[ACTIVITY]: Using the data below, copy every line that contains the word "Obsidian".

[DATA SHOWN]:
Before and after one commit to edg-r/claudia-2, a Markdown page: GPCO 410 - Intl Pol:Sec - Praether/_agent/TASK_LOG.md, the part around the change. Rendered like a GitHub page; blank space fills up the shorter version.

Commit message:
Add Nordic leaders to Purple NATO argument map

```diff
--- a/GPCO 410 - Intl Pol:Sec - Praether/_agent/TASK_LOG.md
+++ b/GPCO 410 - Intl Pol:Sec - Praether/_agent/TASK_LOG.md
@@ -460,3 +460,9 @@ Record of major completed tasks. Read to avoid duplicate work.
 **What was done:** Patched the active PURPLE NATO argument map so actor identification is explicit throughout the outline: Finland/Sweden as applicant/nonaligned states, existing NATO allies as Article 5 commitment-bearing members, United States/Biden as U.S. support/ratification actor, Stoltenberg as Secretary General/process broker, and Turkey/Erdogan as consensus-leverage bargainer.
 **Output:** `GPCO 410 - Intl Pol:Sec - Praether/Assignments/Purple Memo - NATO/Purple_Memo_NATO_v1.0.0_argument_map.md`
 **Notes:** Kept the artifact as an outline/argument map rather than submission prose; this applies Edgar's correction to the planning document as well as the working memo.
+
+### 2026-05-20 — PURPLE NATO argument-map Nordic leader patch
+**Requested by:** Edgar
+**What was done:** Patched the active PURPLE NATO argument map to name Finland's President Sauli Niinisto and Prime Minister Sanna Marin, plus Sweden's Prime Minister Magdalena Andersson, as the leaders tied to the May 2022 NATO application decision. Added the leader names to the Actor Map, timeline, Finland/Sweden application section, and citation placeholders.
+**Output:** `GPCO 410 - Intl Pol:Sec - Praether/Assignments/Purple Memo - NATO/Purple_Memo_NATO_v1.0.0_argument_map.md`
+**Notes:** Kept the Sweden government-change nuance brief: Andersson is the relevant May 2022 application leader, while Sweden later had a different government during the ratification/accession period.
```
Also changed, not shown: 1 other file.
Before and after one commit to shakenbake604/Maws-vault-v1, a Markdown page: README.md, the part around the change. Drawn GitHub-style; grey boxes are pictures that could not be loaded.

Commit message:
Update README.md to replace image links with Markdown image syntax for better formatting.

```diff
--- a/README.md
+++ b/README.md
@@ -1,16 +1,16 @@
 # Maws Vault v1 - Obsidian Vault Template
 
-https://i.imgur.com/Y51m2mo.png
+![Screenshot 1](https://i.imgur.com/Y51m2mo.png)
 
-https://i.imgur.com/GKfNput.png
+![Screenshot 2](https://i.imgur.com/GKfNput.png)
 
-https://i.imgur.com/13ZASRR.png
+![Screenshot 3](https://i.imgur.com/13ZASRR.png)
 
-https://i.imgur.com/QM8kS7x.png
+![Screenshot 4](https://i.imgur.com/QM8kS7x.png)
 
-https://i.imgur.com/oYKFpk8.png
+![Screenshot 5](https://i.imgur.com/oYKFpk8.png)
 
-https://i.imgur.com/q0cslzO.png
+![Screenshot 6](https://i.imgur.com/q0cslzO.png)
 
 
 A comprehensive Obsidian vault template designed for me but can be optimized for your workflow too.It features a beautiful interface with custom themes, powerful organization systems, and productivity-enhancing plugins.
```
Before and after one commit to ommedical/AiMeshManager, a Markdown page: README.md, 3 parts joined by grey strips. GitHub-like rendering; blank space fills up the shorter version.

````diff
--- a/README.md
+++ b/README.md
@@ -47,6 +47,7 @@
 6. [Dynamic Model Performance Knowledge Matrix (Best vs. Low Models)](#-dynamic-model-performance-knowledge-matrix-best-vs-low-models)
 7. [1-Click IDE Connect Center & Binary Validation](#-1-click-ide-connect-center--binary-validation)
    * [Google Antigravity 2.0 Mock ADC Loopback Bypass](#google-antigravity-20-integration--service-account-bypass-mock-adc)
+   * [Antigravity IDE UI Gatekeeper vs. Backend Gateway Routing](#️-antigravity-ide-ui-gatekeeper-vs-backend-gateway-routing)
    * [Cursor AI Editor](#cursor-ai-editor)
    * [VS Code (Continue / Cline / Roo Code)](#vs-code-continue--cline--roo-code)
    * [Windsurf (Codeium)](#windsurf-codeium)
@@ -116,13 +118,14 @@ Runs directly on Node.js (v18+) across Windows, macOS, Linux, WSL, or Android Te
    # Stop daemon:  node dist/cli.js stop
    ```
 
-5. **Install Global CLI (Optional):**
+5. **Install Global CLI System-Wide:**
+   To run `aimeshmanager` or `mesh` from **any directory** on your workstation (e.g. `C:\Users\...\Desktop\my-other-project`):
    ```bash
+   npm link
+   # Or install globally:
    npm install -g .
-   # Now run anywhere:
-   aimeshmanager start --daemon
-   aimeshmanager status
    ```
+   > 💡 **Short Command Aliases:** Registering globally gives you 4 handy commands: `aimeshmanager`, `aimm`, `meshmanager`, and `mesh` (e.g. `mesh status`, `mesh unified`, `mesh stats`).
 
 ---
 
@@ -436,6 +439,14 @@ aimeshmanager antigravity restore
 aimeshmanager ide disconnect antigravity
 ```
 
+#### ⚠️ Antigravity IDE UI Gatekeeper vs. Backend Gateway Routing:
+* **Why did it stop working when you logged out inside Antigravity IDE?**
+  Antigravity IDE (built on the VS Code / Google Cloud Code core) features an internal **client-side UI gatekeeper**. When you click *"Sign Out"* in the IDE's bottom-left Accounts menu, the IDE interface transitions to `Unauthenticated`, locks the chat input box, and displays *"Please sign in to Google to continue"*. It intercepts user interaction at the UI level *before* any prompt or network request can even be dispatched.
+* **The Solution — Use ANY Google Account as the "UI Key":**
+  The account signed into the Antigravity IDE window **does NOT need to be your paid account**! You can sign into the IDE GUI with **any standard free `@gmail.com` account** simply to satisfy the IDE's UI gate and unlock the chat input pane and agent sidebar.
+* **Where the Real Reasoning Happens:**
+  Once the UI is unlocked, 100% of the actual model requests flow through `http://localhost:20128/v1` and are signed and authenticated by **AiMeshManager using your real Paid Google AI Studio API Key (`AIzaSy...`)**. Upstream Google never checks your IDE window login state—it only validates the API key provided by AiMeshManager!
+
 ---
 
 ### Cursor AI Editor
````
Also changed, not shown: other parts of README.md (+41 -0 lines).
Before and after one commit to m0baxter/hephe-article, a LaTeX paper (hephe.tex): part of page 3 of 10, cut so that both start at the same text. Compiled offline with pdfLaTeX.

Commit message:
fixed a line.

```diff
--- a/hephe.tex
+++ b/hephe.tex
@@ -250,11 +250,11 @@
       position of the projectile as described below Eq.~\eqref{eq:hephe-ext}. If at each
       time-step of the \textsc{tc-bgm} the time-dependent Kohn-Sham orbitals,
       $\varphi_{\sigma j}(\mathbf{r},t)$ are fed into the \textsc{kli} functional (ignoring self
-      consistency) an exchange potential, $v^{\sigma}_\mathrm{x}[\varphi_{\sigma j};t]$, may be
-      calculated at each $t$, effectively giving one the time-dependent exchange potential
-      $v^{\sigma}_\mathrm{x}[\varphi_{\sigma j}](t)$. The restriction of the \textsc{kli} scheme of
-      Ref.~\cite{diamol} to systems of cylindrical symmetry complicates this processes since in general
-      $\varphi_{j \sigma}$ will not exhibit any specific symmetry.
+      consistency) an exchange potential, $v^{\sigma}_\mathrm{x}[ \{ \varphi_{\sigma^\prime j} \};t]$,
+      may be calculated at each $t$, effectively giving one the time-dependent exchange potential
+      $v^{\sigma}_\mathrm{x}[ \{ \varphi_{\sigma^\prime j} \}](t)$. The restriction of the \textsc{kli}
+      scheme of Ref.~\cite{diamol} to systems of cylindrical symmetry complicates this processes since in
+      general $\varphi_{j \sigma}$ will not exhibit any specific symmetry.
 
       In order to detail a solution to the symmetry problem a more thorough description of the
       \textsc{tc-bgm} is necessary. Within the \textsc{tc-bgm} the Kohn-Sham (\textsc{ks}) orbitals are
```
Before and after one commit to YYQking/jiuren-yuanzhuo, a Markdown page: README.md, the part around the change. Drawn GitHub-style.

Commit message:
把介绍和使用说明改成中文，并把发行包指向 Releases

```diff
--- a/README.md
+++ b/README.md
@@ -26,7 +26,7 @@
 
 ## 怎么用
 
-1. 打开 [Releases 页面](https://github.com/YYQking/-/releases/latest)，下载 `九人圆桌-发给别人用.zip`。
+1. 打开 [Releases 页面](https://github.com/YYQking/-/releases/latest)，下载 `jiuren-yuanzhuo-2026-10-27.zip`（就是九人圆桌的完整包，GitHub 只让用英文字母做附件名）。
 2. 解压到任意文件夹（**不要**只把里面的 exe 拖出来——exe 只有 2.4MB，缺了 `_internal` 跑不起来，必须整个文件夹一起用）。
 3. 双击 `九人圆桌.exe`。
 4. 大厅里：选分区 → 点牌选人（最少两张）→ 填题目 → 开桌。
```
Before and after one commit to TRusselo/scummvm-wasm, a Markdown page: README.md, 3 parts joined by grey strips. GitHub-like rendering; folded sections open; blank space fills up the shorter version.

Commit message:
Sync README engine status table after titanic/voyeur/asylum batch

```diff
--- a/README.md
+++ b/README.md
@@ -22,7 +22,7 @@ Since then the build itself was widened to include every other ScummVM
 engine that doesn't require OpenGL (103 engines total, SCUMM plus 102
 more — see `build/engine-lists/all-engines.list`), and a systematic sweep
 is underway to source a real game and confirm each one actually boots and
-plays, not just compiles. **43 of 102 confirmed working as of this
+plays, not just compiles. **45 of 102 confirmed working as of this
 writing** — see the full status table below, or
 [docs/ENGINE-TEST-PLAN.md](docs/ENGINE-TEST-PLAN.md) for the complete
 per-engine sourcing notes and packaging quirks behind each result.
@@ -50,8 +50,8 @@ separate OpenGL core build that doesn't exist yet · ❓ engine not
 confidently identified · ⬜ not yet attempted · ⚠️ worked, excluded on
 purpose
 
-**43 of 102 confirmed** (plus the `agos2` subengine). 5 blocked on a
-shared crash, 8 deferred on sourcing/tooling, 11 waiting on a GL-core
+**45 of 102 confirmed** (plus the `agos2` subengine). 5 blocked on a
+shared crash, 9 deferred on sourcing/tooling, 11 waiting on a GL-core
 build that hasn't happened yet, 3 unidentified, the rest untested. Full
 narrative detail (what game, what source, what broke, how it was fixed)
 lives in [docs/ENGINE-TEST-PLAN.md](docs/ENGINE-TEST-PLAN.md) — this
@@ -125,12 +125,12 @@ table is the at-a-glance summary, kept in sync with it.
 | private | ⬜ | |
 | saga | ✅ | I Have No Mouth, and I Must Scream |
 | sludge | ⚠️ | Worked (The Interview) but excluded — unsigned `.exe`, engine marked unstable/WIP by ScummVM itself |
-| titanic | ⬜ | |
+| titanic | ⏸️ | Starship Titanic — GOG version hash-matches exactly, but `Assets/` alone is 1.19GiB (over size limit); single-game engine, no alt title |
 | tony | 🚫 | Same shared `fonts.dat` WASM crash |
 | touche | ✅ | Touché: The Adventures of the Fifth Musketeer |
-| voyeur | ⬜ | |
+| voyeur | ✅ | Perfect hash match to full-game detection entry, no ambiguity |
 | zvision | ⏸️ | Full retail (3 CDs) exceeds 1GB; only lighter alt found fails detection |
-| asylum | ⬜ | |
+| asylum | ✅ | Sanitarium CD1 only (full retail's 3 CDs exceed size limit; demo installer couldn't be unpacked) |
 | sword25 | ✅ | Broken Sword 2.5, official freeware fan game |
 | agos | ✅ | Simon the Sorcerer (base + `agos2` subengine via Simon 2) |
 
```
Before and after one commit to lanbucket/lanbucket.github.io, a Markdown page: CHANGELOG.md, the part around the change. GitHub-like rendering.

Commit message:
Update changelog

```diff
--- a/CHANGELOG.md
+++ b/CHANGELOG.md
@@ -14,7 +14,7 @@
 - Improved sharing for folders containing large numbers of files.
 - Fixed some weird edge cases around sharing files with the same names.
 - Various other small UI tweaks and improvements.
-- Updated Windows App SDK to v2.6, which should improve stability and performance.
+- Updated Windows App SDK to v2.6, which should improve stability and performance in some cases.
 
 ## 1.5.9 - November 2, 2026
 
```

[COMPLETED TASK]:
 # Maws Vault v1 - Obsidian Vault Template
 A comprehensive Obsidian vault template designed for me but can be optimized for your workflow too.It features a beautiful interface with custom themes, powerful organization systems, and productivity-enhancing plugins.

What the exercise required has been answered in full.